• _Activity_
Work out how many lines below contain "size", then write only that number.

• _Task inputs_
#####

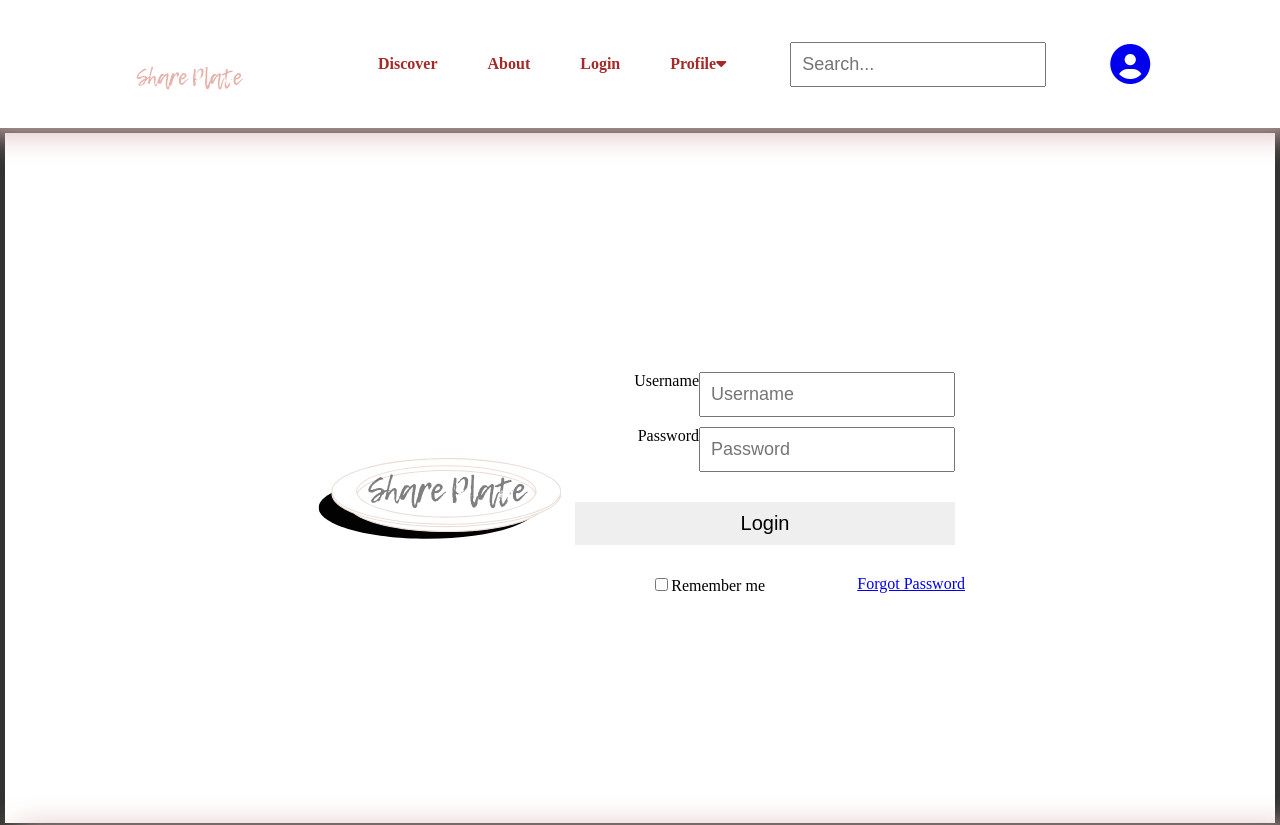
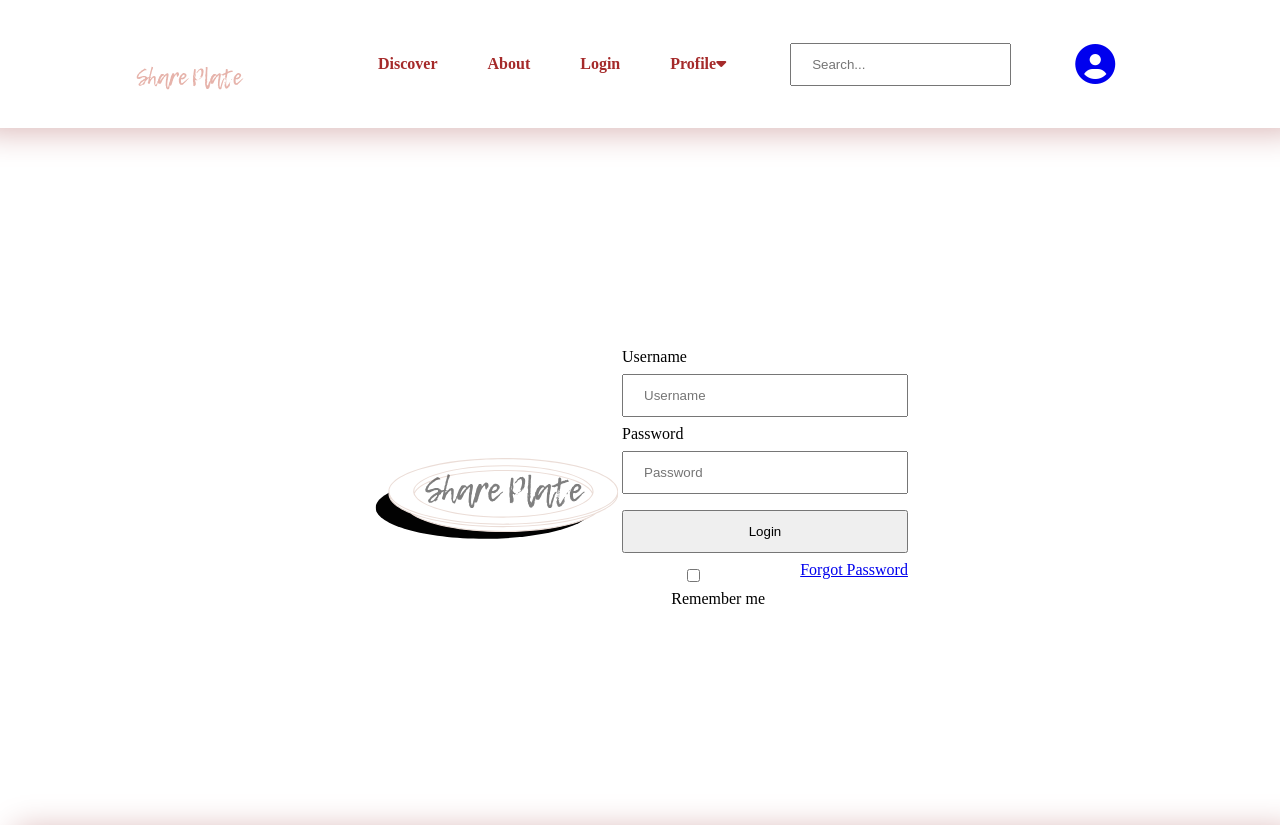
Before and after one commit to pan2dora/share-plates-client, a React (Vite) app: page /login in a window 1280 px wide. Shown: the top 825 px of the page. Built offline with nearby package versions, Linux system fonts and the light colour scheme.

Commit message:
Fixed bugs

```diff
--- a/package.json
+++ b/package.json
@@ -10,7 +10,9 @@
     "preview": "vite preview"
   },
   "dependencies": {
+    "bootstrap": "^5.3.6",
     "react": "^19.0.0",
+    "react-bootstrap": "^2.10.10",
     "react-dom": "^19.0.0",
     "react-router-dom": "^7.5.0"
   },
--- a/src/App.css
+++ b/src/App.css
@@ -212,40 +212,43 @@ article img {
   justify-content: center;
   height: 700px;
   align-items: center;
-  border: #333230 solid 5px;
 }
 
-.create-form,
+/* .create-form,
 .login-form,
 .update-form,
 .signup-form {
   padding: 10px;
   width: 400px;
-}
+} */
 
-.flex-input {
+/* .flex-input {
   display: flex;
   flex-direction: row;
   margin-bottom: 10px;
-}
-input[type="text"],
+} */
+/* input[type="text"],
 input[type="password"] {
   padding: 10px;
   font-size: 18px;
+} */
+
+input {
+  width: 100%;
+  padding: 12px 20px;
+  margin: 8px 0;
 }
 
 label {
   flex-basis: 130px;
-  margin-top: 10px;
-  font-size: 20px;
 }
+/* input{
 
-input[type="button"] {
-  width: 100%;
-  font-size: 20px;
-  padding: 10px;
+} */
+
+button {
   border: none;
-  margin: 20px 0;
+  float: right;
 }
 
 input[type="button"]:hover {
@@ -284,7 +287,7 @@ input[type="button"]:hover {
 /********************************************************** Components *****************************************************/
 
 /* About Page */
-.about-container{
+.about-container {
   padding: 5px;
   margin: 30px;
 }
@@ -296,10 +299,10 @@ input[type="button"]:hover {
   padding: 10%;
 }
 
-.about-blerb{
+.about-blerb {
   font-size: x-large;
   font-weight: bolder;
- text-align: center;
+  text-align: center;
 }
 
 /* Discovery page */
--- a/src/components/Create.jsx
+++ b/src/components/Create.jsx
@@ -1,15 +1,13 @@
 import { useState } from "react";
 
 function Create() {
-
-
   // handles the form data
   const [formData, setFormData] = useState({
     recipe: "",
     image: "",
     about: "",
-    items: [],
-    price: "",
+    item: [],
+    itemPrice: "",
     instructions: [],
     diet: "",
   });
@@ -20,15 +18,12 @@ const handleSubmit = (e) => {
     const body = {
       recipe: e.target.recipe.value,
     };
-}
-
-
-
+  };
 
   // This state sets the id for items since everyone must be unique
   const [count, setCount] = useState(0);
   // does the same thing for instructions
-  const [countInstructions, setCountInstructions] = useState(0)
+  const [countInstructions, setCountInstructions] = useState(0);
   // Working on logic for this image state that will eventually render image previews
   // const [image, setImage] = useState("")
   // These two states handle the ingredient list
@@ -46,11 +41,18 @@ const handleSubmit = (e) => {
     });
   };
 
+  const handleListRemove = (id) => {
+    setItems((prevItems) => prevItems.filter((item) => item.id !== id));
+  };
+
   const handleInstructionsubmit = (e) => {
     e.preventDefault();
     setCountInstructions((prevCount) => prevCount + 1);
     setInstructions((prevItems) => {
-      return [...prevItems, { id: countInstructions + 1, title: newInstruction }];
+      return [
+        ...prevItems,
+        { id: countInstructions + 1, title: newInstruction },
+      ];
     });
   };
 
@@ -58,28 +60,29 @@ const handleSubmit = (e) => {
     e.preventDefault();
     const value = e.target.value;
     const name = e.target.name;
-    console.log(value);
+    console.log("Value in handle Change:", value , name);
     setFormData((prevFormData) => ({ ...prevFormData, [name]: value }));
   };
   // Create Image preview
 
   console.log("Items:", items);
-console.log("Instructions:", instructions)
+  console.log("Instructions:", instructions);
   console.log("Form Data:", formData);
 
   return (
-
-    <div className="form-wrapper">
+    <>
       <div className="create-form-header">
         <h1>Add Recipe</h1>
       </div>
+
+      <div className="form-wrapper">
         <div className="create-form-blerb">
-    <h2>Add your favorite recipe and share it with community!</h2>
+          {/* <h2>Add your favorite recipe and share it with community!</h2> */}
         </div>
-      <form onSubmit={handleSubmit} className="create-form" >
+        <form onSubmit={handleSubmit} className="create-form">
           {/* RECIPE NAME */}
           <div className="flex-input">
-          <label htmlFor="recipe">Recipe Name</label>
+            <label htmlFor="recipe">Recipe Title</label>
             <input
               type="text"
               name="recipe"
@@ -92,7 +95,12 @@ console.log("Instructions:", instructions)
           {/* I want the image to display as a preview */}
           <div className="flex-input">
             <label htmlFor="image">Image</label>
-          <input type="file" name="image" id="image" onChange={handleChange} />
+            <input
+              type="file"
+              name="image"
+              id="image"
+              onChange={handleChange}
+            />
           </div>
           <div>
             <img src="{image}" alt="preview image" />
@@ -100,7 +108,13 @@ console.log("Instructions:", instructions)
           {/* BLERB */}
           <div className="flex-input">
             <label htmlFor="about">Description</label>
-          <input type="text" name="about" id="about" onChange={handleChange} placeholder="Tell us a story about your recipe" />
+            <input
+              type="text"
+              name="about"
+              id="about"
+              onChange={handleChange}
+              placeholder="Tell us a story about your recipe"
+            />
           </div>
           {/* SHOPPING LIST */}
           {/* Use state to update this  */}
@@ -120,10 +134,20 @@ console.log("Instructions:", instructions)
             {/* Figure out ui for  */}
             <ul className="shopping-list">
               {items.map((item) => {
-              return <li key={item.id}>{item.title}</li>;
+                return (
+                  <li key={item.id}>
+                    {item.title}
+                    <button
+                      key={item.title}
+                      onClick={handleListRemove}
+                      className="btn-delete"
+                    >
+                      x
+                    </button>{" "}
+                  </li>
+                );
               })}
             </ul>
-          <button className="btn-delete">-</button>
           </div>
           {/* This will eventually be connected to the ingredients but will work on this in the backend because I need to add all the values */}
           <div className="flex-input">
@@ -132,6 +156,7 @@ console.log("Instructions:", instructions)
               type="number"
               name="price"
               id="price"
+              placeholder="$"
               onChange={handleChange}
             />
           </div>
@@ -143,7 +168,7 @@ console.log("Instructions:", instructions)
               type="text"
               name="instructions"
               id="instructions"
-            onChange={(e)=>setNewInstruction(e.target.value)}
+              onChange={(e) => setNewInstruction(e.target.value)}
             />
 
             <button onClick={handleInstructionsubmit} className="items-btn">
@@ -168,6 +193,7 @@ console.log("Instructions:", instructions)
           <button type="submit">Create</button>
         </form>
       </div>
+    </>
   );
 }
 
--- a/src/shared/Header.jsx
+++ b/src/shared/Header.jsx
@@ -21,7 +21,7 @@ function Header() {
           <nav className="primary-navigation">
             {/* <!-----------------------------Navbar Links------------------------------------------> */}
             <ul className="nav-links">
-            <li>
+              <li>
                 <Link to="/discover">Discover</Link>
               </li>
               <li>
@@ -31,25 +31,22 @@ function Header() {
               <li>
                 <Link to="/login">Login</Link>
               </li>
-              <li class="dropdown">
+              <li className="dropdown">
                 {/* replace profile link with image */}
                 <div></div>
-                <a href="#" class="dropbtn">
+                <a href="#" className="dropbtn">
                   Profile
-
-               <i class="fa-solid fa-caret-down"></i>
+                  <i className="fa-solid fa-caret-down"></i>
                 </a>
 
-                <div class="dropdown-content">
+                <div className="dropdown-content">
                   <Link to="/admin">Profile</Link>
                   <Link to="/create">Create</Link>
                   <Link to="/logout">Logout</Link>
 
                   {/* <a href="#">Fav Recipes</a> */}
-
                 </div>
               </li>
-
             </ul>
           </nav>
 
```
Also changed, not shown: 1 other file (tests, documents, lock files or other folders). Lines whose indentation alone changed are shown as unchanged.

#####

• _Task answer_
4